At a press conference held by the Caribbean Community and Common Market (CARICOM’s) Reparations Committee last week, the group’s chair, Sir Hilary Beckles, announced that an 1824 loan taken out by the British Government for restitution to British slave owners for its financial losses from the end of slavery, was just completed in 2015.
The revelation was in response to a tweet by the Government’s Treasury that said, “Millions of you helped end the slave trade through your taxes.” Beckles said that Britains have been paying off the loan for money that went to slave owners and their descendants since the nineteenth century.
Now, since a large Caribbean and African diaspora are British citizens, they too participated in the process. Ironically, descendants of those enslaved never received any form of compensation.
The revelation ramped up the conversation for a call for reparations from European superpowers that gained profit; and caused lang-term problems for people of African descent following the end of slavery.

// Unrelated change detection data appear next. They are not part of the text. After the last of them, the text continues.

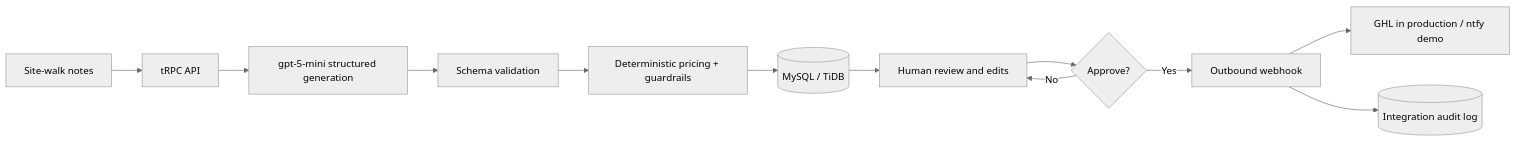
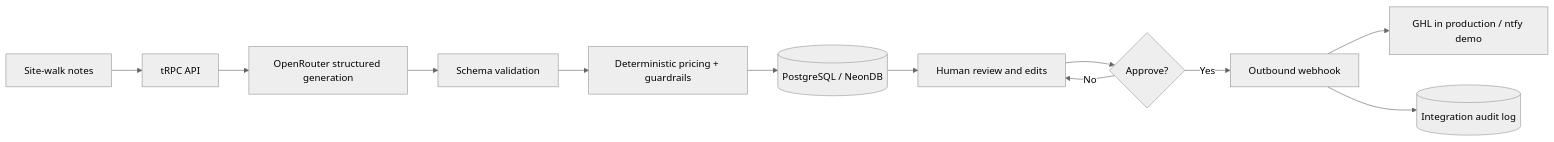
Before and after one commit to denniarems/greenscape-quoteflow: the diagram in ARCHITECTURE.md, drawn with Mermaid (neutral theme). The commit also changed other lines of this file and 5 other files, not shown here.

First line of the commit message:
docs: update docs for Neon persistence and OpenRouter calls

````diff
--- a/ARCHITECTURE.md
+++ b/ARCHITECTURE.md
@@ -5,14 +5,14 @@
 ```mermaid
 flowchart LR
   A[Site-walk notes] --> B[tRPC API]
-  B --> C[gpt-5-mini structured generation]
+  B --> C[OpenRouter structured generation]
   C --> D[Schema validation]
   D --> E[Deterministic pricing + guardrails]
-  E --> F[(MySQL / TiDB)]
+  E --> F[(PostgreSQL / NeonDB)]
   F --> G[Human review and edits]
   G --> H{Approve?}
   H -->|No| G
   H -->|Yes| I[Outbound webhook]
   I --> J[GHL in production / ntfy demo]
   I --> K[(Integration audit log)]
 ```
````
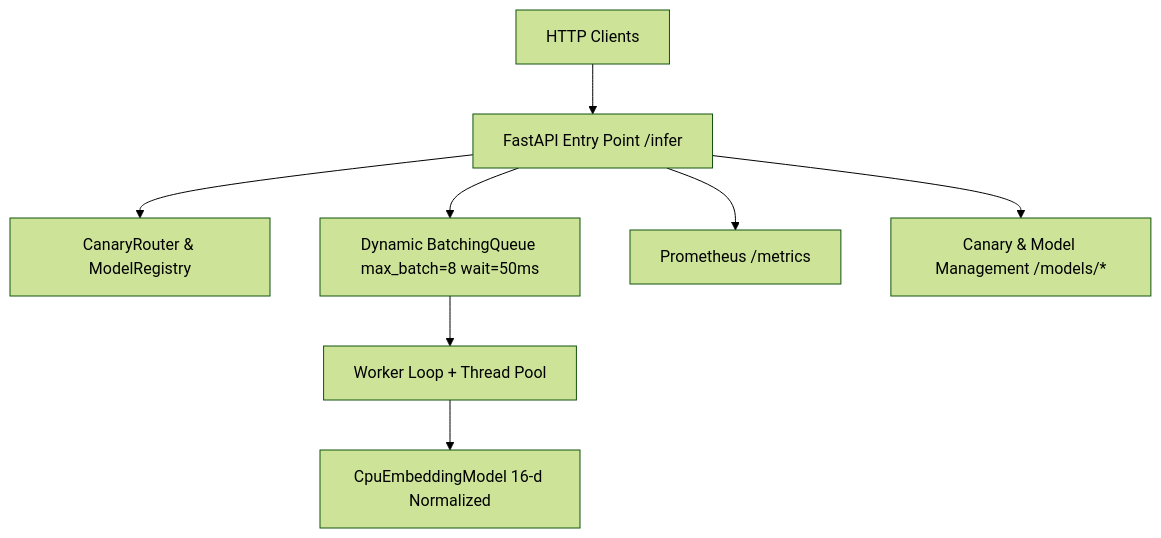
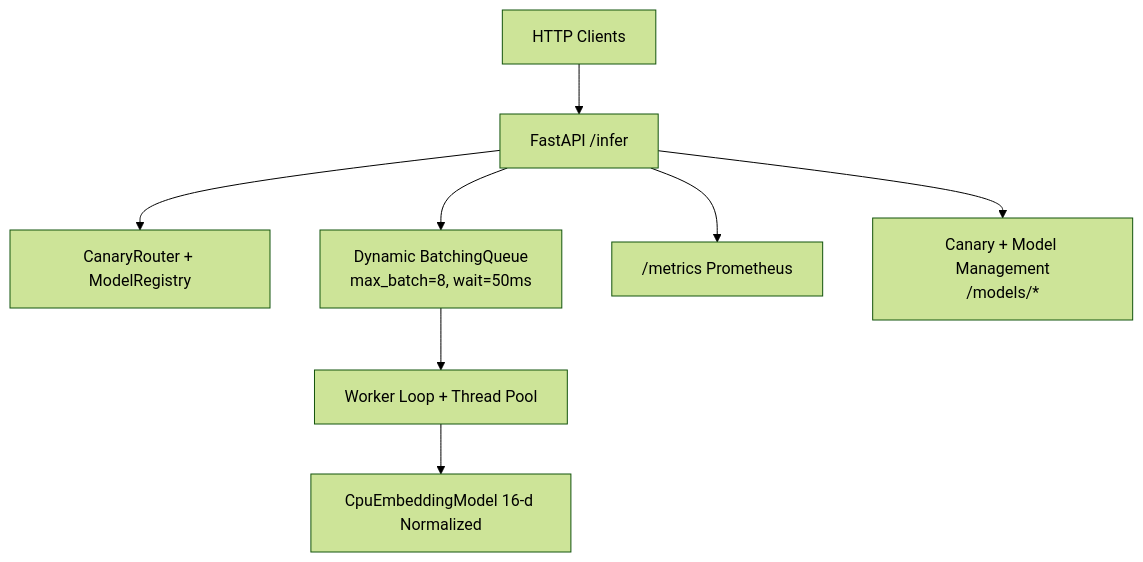
The diagram in README.md (sajid-da/inference-server), drawn with Mermaid (forest theme) before and after one commit.

Commit message:
fix: correct Mermaid diagram node labels for GitHub rendering

````diff
--- a/README.md
+++ b/README.md
@@ -25,10 +25,10 @@
 ```mermaid
 flowchart TD
-  Client[HTTP Clients] --> API[FastAPI Entry Point /infer]
-  API --> Canary[CanaryRouter & ModelRegistry]
-  API --> BatchQueue[Dynamic BatchingQueue max_batch=8 wait=50ms]
-  BatchQueue --> Worker[Worker Loop + Thread Pool]
-  Worker --> Model[CpuEmbeddingModel 16-d Normalized]
-  API --> Metrics[Prometheus /metrics]
-  API --> Admin[Canary & Model Management /models/*]
+  Client["HTTP Clients"] --> API["FastAPI /infer"]
+  API --> Canary["CanaryRouter + ModelRegistry"]
+  API --> BatchQueue["Dynamic BatchingQueue<br/>max_batch=8, wait=50ms"]
+  BatchQueue --> Worker["Worker Loop + Thread Pool"]
+  Worker --> Model["CpuEmbeddingModel 16-d Normalized"]
+  API --> Metrics["/metrics Prometheus"]
+  API --> Admin["Canary + Model Management<br/>/models/*"]
 ```
````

Led by historian and UN associate, Professor Verene Shepherd, The Centre for Reparations Research at The UWI Mona Campus in Jamaica was established in 2017. One of its main missions, is to foster more public awareness of the adverse and long-term affects of European invasion, slavery and colonialism.
Much research has been done to show that slavery and colonialism are rooted in many problems throughout the Americas and Caribbean.
After slavery, British colonizers and French enslavers requested reparations when slavery ended in their colonies; thus further crippling former slaveholding nations that were mostly people of African descent.
According to its mission, The Centre states the following iniative:
“will lead the implementation of CARICOM’s Reparatory Justice Programme, which broadly seeks to foster public awareness around the lasting and adverse consequences of European invasion of indigenous peoples’ lands, African enslavement and colonialism in the Caribbean; and offer practical solutions towards halting and reversing the legacies of such acts.”
In 2014, award-winning writer, Ta-Nehisi Coates brought back the conversation of African-American reparations in an in-depth piece called, The Case for Reparations.”
In the story, he shows how slavery financially stabilized European and American economies, as well as, created generations-long discrimination that continued to disenfranchise black people.
During Reconstruction in the United States, talks of reparations for blacks circled in political discussion. Some land was given to blacks, but reparations in whole, never became policy.
In the Caribbean, the Rastafarian community are noted for beginning a large rally cry for reparations. While Ghana provided a form of reparations to descendants of slaves by offering land and dual citizenship, Nigeria demanded reparations from England for its devastating impact during colonialism.
Although reparations movements ebb-and-flow, a huge victory its proponents came in 2016 when the United Nations said that the U.S. owes blacks reparations for 245 of unfair disadvantages. For them, the trauma of discrimination continues.